      From Wikipedia:
      In New Jersey, the storm ripped away part of the Steel Pier in Atlantic City. Avalon, New Jersey lost 6 blocks. Long Beach Island was cut through in several places. The destroyerUSS Monssen was washed ashore near Holgate. In New Jersey alone, an estimated 45,000 homes were destroyed or greatly damaged.
      "It's a table saw, do you know where your fingers are?" Bob D. 2006


      1/20/2017 - The Beginning of a new Error


      • #4
        Re: Peeling wall paint and salt water

        Replacing the plaster and insulating would be great, but not an option at this point. I'd like to be able to extend the season by insulating; and with the hot summers we've been having, A/C would be a nice improvement. Maybe someday....
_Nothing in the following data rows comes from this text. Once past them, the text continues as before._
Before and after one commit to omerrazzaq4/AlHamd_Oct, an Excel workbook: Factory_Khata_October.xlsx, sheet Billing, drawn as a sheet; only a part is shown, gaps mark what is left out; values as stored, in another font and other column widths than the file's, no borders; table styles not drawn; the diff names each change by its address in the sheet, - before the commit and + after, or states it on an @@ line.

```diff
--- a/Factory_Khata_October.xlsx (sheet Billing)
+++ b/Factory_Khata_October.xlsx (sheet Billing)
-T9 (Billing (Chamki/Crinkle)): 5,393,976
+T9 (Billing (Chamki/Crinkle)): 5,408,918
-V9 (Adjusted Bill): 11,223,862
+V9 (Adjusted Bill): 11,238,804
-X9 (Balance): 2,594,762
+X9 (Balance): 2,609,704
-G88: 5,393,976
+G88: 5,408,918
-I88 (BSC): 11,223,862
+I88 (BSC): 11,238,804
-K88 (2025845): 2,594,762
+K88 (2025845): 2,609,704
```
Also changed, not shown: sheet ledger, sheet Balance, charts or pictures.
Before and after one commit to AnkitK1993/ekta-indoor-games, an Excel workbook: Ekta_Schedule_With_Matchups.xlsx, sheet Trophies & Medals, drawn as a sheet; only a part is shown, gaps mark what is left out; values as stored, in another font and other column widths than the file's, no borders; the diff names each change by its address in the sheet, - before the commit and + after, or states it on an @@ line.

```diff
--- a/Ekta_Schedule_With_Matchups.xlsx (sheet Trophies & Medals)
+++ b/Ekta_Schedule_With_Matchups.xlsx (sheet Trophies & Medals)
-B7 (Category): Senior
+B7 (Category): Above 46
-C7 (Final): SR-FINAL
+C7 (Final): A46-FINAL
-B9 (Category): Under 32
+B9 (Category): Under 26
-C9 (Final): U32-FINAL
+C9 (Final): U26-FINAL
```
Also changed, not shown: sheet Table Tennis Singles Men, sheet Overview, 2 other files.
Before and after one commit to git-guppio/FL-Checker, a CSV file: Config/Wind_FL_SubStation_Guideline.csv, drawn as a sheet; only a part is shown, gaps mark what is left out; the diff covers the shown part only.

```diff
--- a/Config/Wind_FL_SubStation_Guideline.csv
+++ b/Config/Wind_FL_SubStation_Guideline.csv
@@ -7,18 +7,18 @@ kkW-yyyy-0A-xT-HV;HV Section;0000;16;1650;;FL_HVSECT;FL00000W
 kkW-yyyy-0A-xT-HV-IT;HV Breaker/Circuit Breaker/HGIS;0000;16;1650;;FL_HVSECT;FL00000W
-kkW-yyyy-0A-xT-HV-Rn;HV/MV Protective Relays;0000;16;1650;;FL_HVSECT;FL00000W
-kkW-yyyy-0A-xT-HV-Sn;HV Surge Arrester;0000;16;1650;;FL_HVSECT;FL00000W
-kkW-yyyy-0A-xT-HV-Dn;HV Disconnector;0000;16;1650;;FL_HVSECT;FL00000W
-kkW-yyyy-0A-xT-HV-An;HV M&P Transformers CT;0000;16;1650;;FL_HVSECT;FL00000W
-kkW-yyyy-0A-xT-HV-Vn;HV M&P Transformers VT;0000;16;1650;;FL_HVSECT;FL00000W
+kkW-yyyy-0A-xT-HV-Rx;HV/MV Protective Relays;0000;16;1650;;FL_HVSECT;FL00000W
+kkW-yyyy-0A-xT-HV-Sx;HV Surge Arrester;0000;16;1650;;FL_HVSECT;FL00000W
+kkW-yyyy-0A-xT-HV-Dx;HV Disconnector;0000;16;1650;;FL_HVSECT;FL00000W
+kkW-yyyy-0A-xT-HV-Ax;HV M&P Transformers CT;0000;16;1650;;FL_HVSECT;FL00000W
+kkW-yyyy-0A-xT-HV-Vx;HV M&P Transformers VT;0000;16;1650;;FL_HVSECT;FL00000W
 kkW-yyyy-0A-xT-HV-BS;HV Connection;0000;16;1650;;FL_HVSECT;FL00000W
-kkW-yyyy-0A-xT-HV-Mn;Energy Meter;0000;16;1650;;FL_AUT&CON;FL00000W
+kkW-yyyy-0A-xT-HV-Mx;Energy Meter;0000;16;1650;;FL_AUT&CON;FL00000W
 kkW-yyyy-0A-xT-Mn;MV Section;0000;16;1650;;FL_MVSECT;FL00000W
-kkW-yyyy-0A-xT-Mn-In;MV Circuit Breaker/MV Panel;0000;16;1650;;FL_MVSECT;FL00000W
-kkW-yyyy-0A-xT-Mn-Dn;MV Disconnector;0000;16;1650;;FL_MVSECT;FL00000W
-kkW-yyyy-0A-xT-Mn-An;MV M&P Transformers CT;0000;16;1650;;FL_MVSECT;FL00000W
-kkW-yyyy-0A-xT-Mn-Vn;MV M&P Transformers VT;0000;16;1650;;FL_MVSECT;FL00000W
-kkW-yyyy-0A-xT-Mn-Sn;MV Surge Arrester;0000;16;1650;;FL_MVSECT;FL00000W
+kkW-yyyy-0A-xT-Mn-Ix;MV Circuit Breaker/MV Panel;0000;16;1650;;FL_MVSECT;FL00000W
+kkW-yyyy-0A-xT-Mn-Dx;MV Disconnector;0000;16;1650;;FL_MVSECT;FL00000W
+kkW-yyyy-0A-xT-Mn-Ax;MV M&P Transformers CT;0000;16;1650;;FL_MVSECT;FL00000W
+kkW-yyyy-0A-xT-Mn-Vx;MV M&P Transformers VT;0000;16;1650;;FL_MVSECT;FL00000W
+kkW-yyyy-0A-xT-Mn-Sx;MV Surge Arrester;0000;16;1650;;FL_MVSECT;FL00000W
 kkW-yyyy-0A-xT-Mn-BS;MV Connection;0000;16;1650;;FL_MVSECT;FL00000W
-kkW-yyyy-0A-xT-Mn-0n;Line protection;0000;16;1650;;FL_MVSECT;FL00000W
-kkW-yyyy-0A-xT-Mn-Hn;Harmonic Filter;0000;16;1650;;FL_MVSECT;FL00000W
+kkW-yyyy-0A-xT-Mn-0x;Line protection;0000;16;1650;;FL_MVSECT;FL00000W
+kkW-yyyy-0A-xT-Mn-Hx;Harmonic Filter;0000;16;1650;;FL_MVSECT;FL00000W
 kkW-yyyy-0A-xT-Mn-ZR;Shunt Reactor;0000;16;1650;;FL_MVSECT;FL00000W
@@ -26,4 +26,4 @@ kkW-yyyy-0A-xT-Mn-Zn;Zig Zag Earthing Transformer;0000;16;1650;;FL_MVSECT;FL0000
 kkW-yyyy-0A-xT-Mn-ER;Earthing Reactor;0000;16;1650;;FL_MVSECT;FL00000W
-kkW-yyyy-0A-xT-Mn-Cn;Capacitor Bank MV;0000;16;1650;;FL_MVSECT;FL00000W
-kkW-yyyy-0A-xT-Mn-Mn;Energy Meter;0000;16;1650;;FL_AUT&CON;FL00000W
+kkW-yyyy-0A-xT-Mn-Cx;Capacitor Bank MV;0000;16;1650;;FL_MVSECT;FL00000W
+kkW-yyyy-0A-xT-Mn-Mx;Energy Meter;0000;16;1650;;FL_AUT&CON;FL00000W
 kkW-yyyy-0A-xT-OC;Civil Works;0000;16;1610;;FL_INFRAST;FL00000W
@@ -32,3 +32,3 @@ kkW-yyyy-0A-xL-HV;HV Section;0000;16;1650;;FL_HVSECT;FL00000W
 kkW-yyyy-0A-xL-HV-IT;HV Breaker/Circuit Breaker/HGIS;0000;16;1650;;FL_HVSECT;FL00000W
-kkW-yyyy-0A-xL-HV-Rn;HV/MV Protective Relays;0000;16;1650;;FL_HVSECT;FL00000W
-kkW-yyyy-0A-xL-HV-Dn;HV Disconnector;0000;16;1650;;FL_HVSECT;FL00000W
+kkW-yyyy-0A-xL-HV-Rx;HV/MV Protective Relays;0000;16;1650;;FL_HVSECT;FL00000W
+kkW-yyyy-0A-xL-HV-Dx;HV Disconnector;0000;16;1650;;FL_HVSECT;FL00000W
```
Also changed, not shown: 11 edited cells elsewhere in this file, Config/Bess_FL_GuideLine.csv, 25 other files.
        That March storm made a huge impression on me as a 10 year old. Our house is in Cape May Point. I remember the 2 feet of debris everywhere; we had the entire porch roof of a summer friends house in our yard. Their house was beachfront, and the ocean had knocked the front of the house in; the ocean filled the entire first floor with a couple feet of sand. Also remember the house from the next block that floated off it's foundation, came down the street, made a left toward the ocean, and settled in the street. They put it back, on a higher foundation, and it's still there. Lost the last of the houses that had been on the original Beach Drive, which is in the ocean. Later, as a lifeguard, an elderly gentleman came up to me and said we were sitting where his house used to be. I know John Wanamaker had a house there, and wonder if that was him or a relative? Must be weird to walk on the beach where your house once stood.

        Hope to never see another storm like that.


        • #5
          Re: Peeling wall paint and salt water

          Is the paint you are using water-based or oil based? Oil based paint/primer will lift off of any substrate that accumulates enough moisture to soften the top layer of bonding molecules.

          I would suggest latex. If what you are using is latex, and it is still lifting off, you probably have a lot of the old original oil or lead based paint still in the pores of the plaster. Next time you scrape it down, also follow with a wire brush, and then rinse with a mild acid. Rinse it after the acid. After it is dry, then prime with a latex primer and top coat.

          As for the mild acid, my first thought would be diluted muriatic (hydrochloric) acid, but that may be a bit strong and not practical inside the living quarters. A clear vinegar will still give an acid etch to the plaster, letting the paint bond better. All paints bond better to a slightly acid surface than to an alkaline surface, so don't neutralize it with baking soda, etc, unless you are using a strong acid.

          You can do this with a spray bottle (think a windex bottle, etc) for both the acid and the rinse water, and tape plastic to the base boards to protect any flooring or carpet. Try it on a section this year, and if it works, continue on with the remainder.

          Hope this helps.

          Last edited by Gofor; 10-20-2010, 07:14 PM.
          Practicing at practical wood working


          • #6
            Re: Peeling wall paint and salt water

            Thanks for the reply.

            I'm not sure which type of paint has been used, my brother has done most of that painting in recent years. I will definately try your suggestions next spring. Thanks for the detailed response, much appreciated.


            • #7
              Re: Peeling wall paint and salt water

              Insulating would be a good solution for that. Here in our house the sealing are insulated so that the paint holds tighter and it will last longer.
              Last edited by rotech; 08-21-2011, 11:24 AM.
              Water Damage | Water Damage Elgin IL